** Opening Given records block **
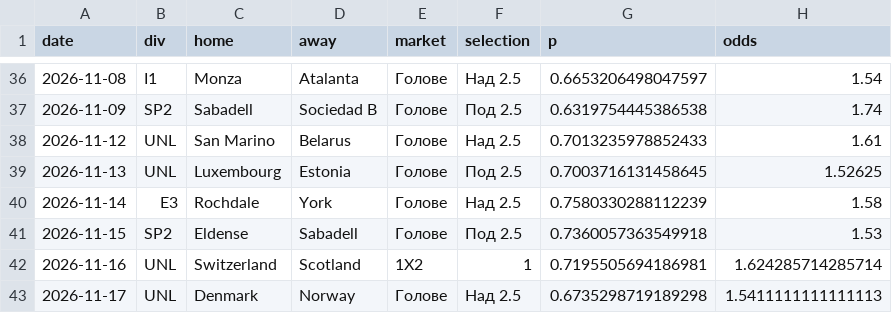
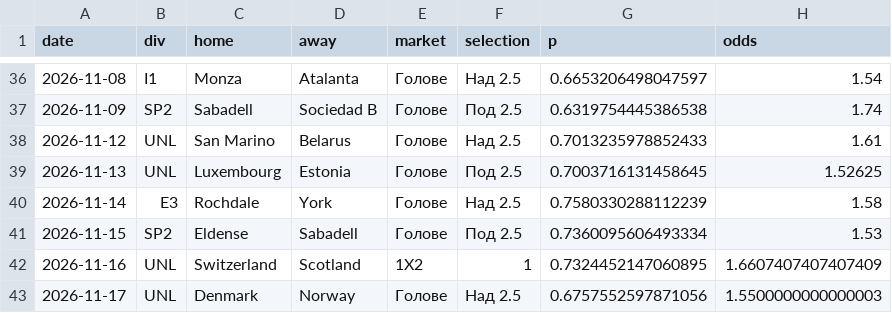
Before and after one commit to mnikolov9/football-prediction, a CSV file: data/log/daily_bets.csv, drawn as a sheet; only a part is shown, gaps mark what is left out.

```diff
--- a/data/log/daily_bets.csv
+++ b/data/log/daily_bets.csv
@@ -40,4 +40,4 @@ date,div,home,away,market,selection,p,odds
 2026-11-14,E3,Rochdale,York,Голове,Над 2.5,0.7580330288112239,1.58
-2026-11-15,SP2,Eldense,Sabadell,Голове,Под 2.5,0.7360057363549918,1.53
-2026-11-16,UNL,Switzerland,Scotland,1X2,1,0.7195505694186981,1.624285714285714
-2026-11-17,UNL,Denmark,Norway,Голове,Над 2.5,0.6735298719189298,1.5411111111111113
+2026-11-15,SP2,Eldense,Sabadell,Голове,Под 2.5,0.7360095606493334,1.53
+2026-11-16,UNL,Switzerland,Scotland,1X2,1,0.7324452147060895,1.6607407407407409
+2026-11-17,UNL,Denmark,Norway,Голове,Над 2.5,0.6757552597871056,1.5500000000000003
```
Also changed, not shown: data/log/intl_results.csv, data/log/motd.csv, 10 other files.
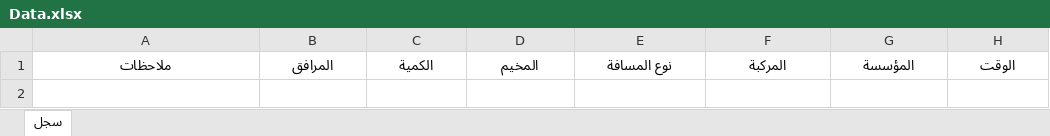
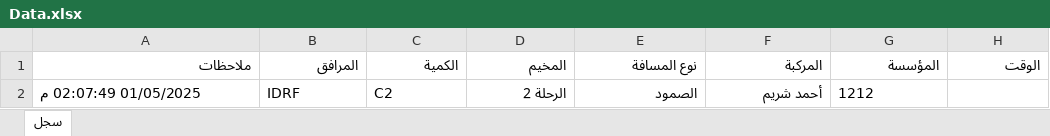
Before and after one commit to mathmodel2/Logger-Eta, an Excel workbook: Database/Data.xlsx, sheet سجل, drawn as a sheet; values as stored, in another font and other column widths than the file's, no borders; the diff names each change by its address in the sheet, - before the commit and + after, or states it on an @@ line.

```diff
--- a/Database/Data.xlsx (sheet سجل)
+++ b/Database/Data.xlsx (sheet سجل)
-A1:H1 alignment: center
+A1:H1 alignment: right
+row 2: 01/05/2025 02:07:49 م | IDRF | C2 | الرحلة 2 | الصمود | أحمد شريم | 1212
```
** Closing Given records block **
§ Work item
Collect the complete line wherever the string "sheet" appears in the records.

§ Task output
Before and after one commit to mnikolov9/football-prediction, a CSV file: data/log/daily_bets.csv, drawn as a sheet; only a part is shown, gaps mark what is left out.
Before and after one commit to mathmodel2/Logger-Eta, an Excel workbook: Database/Data.xlsx, sheet سجل, drawn as a sheet; values as stored, in another font and other column widths than the file's, no borders; the diff names each change by its address in the sheet, - before the commit and + after, or states it on an @@ line.
--- a/Database/Data.xlsx (sheet سجل)
+++ b/Database/Data.xlsx (sheet سجل)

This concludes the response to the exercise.